# |-- city.attraction: string (nullable = true)
# |-- activity: string (nullable = true)

# Leveraging DataFrame object (tourism_df)["activity"]).show()

# Accessing column names with a touch of uniqueness["`city.attraction`"]).show()

Diving deeper into the tourism experience, we delve into nested tourism structures with a PySpark Row class, creating a structured voyage.

# Creating DataFrame with nested structures using Row class
from pyspark.sql import Row
experiences = [Row(city="Paris", details=Row(landmark="Eiffel Tower", vibe="Cultural")),
               Row(city="Tokyo", details=Row(landmark="Mount Fuji", vibe="Scenic"))]
tourism_df_nested = spark.createDataFrame(experiences)
# |-- city: string (nullable = true)
# |-- details: struct (nullable = true)
# |    |-- landmark: string (nullable = true)
# |    |-- vibe: string (nullable = true)

# Accessing nested tourism columns["details.landmark"]).show()"details.landmark")).show()"details.*")).show()

PySpark Column Class Examples using Operators

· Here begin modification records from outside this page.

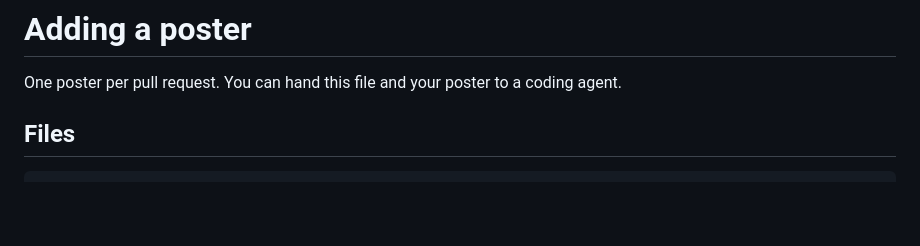
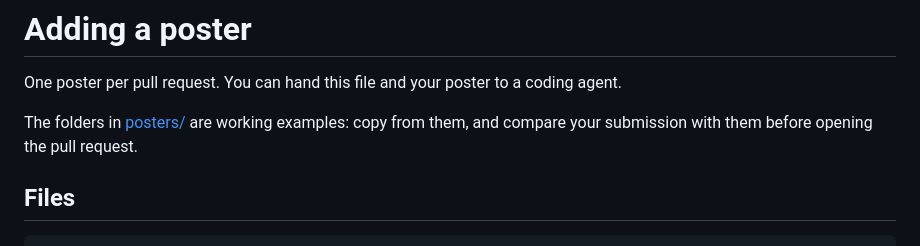
Before and after one commit to asmarcz/poster-gallery, a Markdown page: CONTRIBUTING.md, the part around the change. Drawn GitHub-style; blank space fills up the shorter version.

Commit message:
point to existing posters

```diff
--- a/CONTRIBUTING.md
+++ b/CONTRIBUTING.md
@@ -1,6 +1,9 @@
 # Adding a poster
 
 One poster per pull request. You can hand this file and your poster to a coding agent.
+
+The folders in [posters/](posters/) are working examples: copy from them, and compare your
+submission with them before opening the pull request.
 
 ## Files
 
```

Just as a tourism experience encompasses diverse activities, Tourism class offers operators arithmetic operations on tourism columns.

tourism_data = [("Paris", 2, 1), ("Tokyo", 3, 4), ("London", 4, 4)]
tourism_df_operations = spark.createDataFrame(tourism_data).toDF("visitors", "activities", "satisfaction")

# Arithmetic tourism operations + tourism_df_operations.activities).show() - tourism_df_operations.activities).show() * tourism_df_operations.activities).show() / tourism_df_operations.activities).show() % tourism_df_operations.activities).show() > tourism_df_operations.satisfaction).show() < tourism_df_operations.satisfaction).show() == tourism_df_operations.satisfaction).show()

PySpark Column Class Examples using Functions Lists

Now, let’s explore functions tailored for tourism scenarios. The table below presents a curated list of tourism-centric functions for enhanced tourism data processing.

alias(*alias, **kwargs)Provides an alias to the tourism column or expressions
name(*alias, **kwargs)Returns the same as alias()
asc()Returns ascending order of the tourism column
asc_nulls_first()Returns null values first, then non-null values
asc_nulls_last()Returns null values after non-null values
astype(dataType)Used to cast the data type to another type
cast(dataType)Returns the same as astype()
between(lowerBound, upperBound)Checks if the tourism column values are between lower and upper bound. Returns boolean value
contains(other)Check if tourism column value contains another value. Returns boolean expression
startswith(other)Tourism column starts with. Returns boolean expression
endswith(other)Tourism column ends with. Returns boolean expression
like(other)Similar to SQL like expression
rlike(other)Similar to SQL RLIKE expression (LIKE with Regex)
substr(startPos, length)Return a Column that is a substring of the tourism column
when(condition, value)Similar to SQL CASE WHEN, Executes a list of conditions and returns one of multiple possible result expressions
dropFields(*fieldNames)Used to drop fields in tourism StructType by name
withField(fieldName, col)An expression that adds/replaces a field in tourism StructType by name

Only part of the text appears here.